(Data records)
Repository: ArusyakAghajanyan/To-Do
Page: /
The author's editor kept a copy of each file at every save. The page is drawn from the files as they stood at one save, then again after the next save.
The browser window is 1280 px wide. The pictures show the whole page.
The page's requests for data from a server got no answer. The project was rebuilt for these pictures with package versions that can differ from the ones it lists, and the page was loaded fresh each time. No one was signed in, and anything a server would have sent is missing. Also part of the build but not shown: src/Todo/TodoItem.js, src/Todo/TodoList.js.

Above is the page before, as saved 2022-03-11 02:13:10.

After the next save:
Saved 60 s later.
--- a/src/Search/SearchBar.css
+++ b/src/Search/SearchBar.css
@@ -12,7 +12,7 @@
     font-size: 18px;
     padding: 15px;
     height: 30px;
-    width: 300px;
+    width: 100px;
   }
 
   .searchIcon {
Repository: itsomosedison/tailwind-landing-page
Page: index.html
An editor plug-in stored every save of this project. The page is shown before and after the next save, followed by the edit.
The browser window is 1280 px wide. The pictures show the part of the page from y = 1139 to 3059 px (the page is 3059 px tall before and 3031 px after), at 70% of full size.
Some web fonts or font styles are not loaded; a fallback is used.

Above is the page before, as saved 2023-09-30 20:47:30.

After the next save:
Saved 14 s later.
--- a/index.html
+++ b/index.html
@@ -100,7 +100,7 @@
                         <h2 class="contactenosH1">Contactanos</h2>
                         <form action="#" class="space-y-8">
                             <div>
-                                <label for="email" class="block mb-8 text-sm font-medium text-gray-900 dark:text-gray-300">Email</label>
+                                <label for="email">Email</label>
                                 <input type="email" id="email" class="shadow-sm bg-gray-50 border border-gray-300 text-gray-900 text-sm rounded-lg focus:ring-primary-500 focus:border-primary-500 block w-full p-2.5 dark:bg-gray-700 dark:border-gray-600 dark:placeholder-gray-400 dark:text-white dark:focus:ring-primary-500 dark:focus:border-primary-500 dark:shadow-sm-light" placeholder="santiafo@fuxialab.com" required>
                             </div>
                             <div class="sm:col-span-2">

--

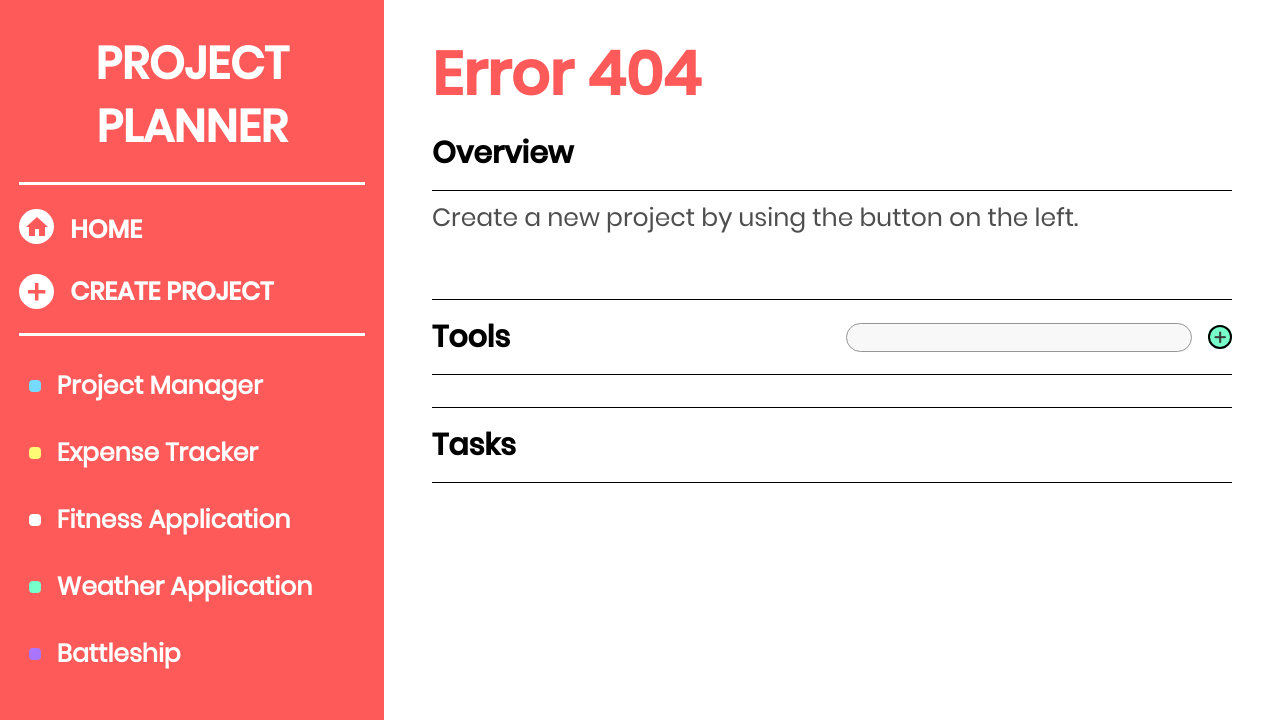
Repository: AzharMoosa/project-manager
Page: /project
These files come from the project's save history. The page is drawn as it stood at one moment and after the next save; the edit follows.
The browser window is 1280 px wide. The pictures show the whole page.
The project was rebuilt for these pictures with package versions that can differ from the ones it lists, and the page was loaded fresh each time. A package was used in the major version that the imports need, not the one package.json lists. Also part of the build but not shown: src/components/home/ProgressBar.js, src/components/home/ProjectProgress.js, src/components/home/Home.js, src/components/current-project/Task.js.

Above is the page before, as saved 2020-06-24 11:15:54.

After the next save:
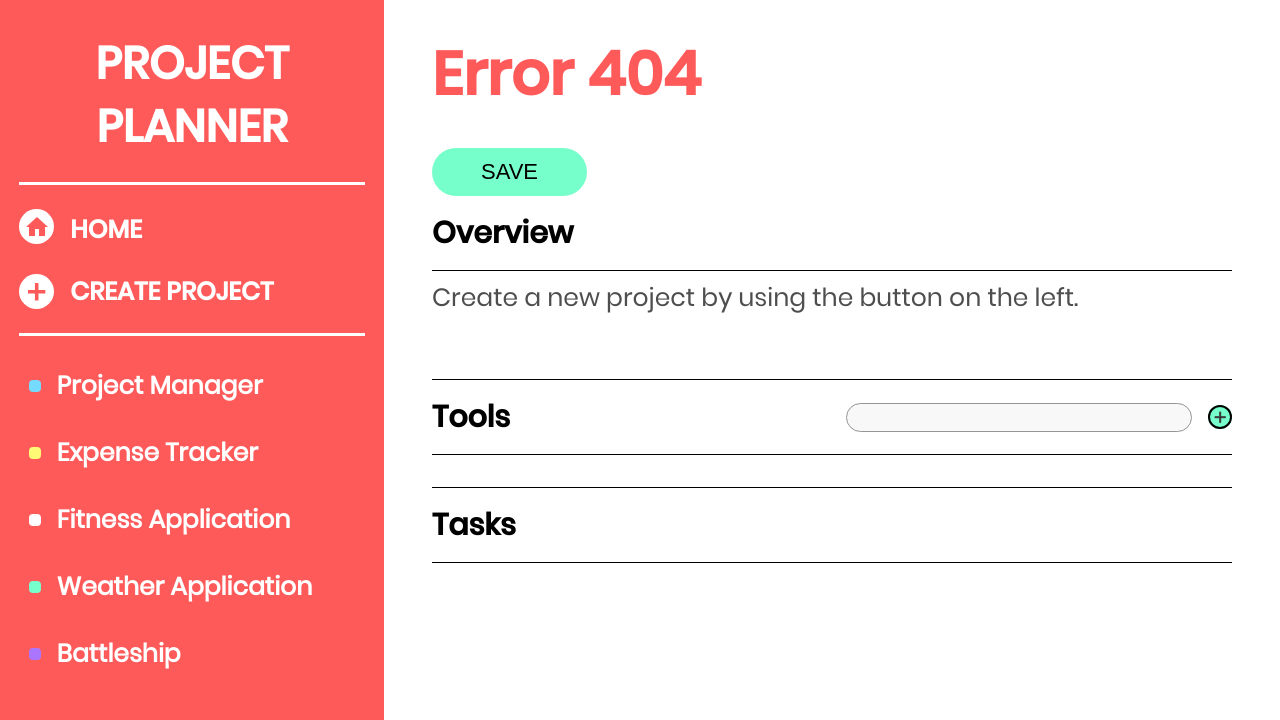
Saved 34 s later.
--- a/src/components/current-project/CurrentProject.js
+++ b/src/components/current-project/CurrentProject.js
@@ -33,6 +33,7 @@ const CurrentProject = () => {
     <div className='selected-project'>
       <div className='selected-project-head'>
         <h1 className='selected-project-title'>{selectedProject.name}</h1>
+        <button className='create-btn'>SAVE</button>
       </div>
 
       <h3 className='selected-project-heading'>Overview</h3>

* * *

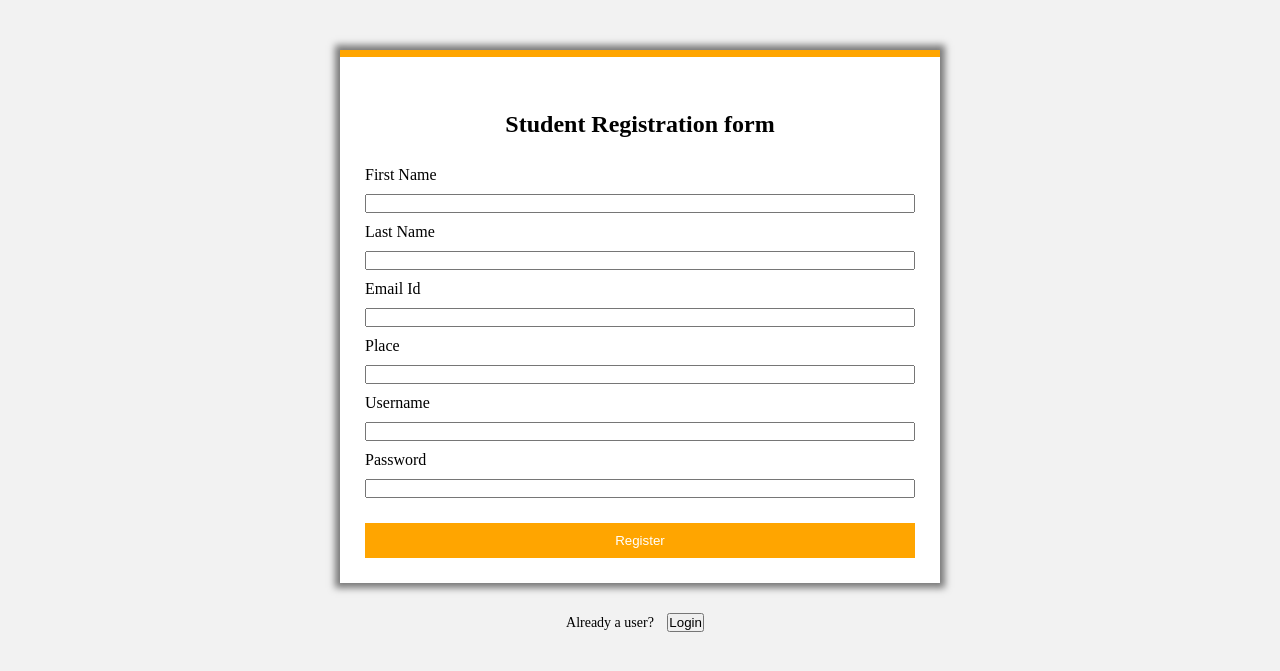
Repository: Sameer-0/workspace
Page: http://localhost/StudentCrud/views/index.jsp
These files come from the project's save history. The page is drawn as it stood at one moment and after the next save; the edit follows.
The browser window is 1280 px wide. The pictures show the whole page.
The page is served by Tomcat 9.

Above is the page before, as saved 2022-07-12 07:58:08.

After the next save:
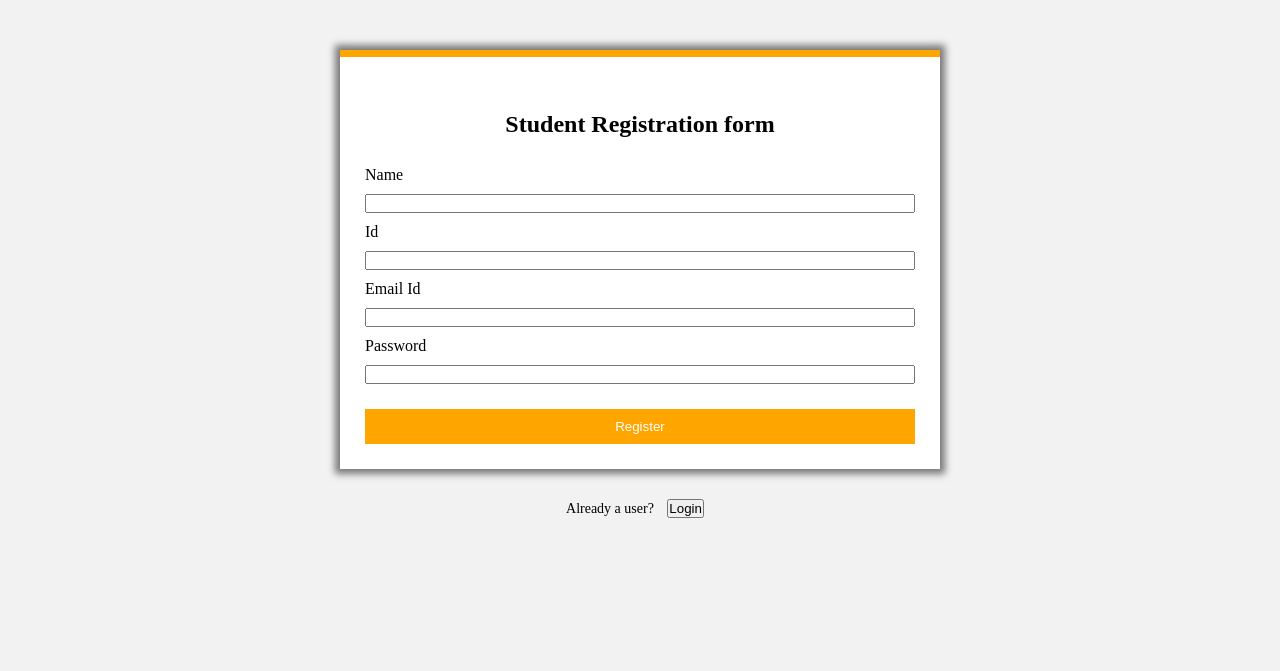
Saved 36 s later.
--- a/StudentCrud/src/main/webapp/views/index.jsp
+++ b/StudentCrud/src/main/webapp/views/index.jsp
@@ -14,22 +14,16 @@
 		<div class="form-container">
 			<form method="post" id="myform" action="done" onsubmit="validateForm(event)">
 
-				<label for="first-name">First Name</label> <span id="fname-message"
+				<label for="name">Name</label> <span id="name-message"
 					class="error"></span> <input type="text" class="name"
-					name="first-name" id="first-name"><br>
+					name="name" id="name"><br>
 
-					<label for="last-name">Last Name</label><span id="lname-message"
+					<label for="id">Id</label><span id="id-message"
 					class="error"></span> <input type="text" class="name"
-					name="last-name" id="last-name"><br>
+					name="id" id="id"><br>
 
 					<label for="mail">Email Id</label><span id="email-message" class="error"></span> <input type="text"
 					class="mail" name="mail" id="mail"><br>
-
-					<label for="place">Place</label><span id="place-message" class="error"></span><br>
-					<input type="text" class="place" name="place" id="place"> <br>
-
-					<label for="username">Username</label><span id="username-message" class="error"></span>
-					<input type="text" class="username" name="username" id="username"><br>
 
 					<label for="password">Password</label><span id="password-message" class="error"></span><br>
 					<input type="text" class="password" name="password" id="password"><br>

Problem to work on
All lines that contain the word "editor" must be copied from the records above.

Worked solution
The author's editor kept a copy of each file at every save. The page is drawn from the files as they stood at one save, then again after the next save.
An editor plug-in stored every save of this project. The page is shown before and after the next save, followed by the edit.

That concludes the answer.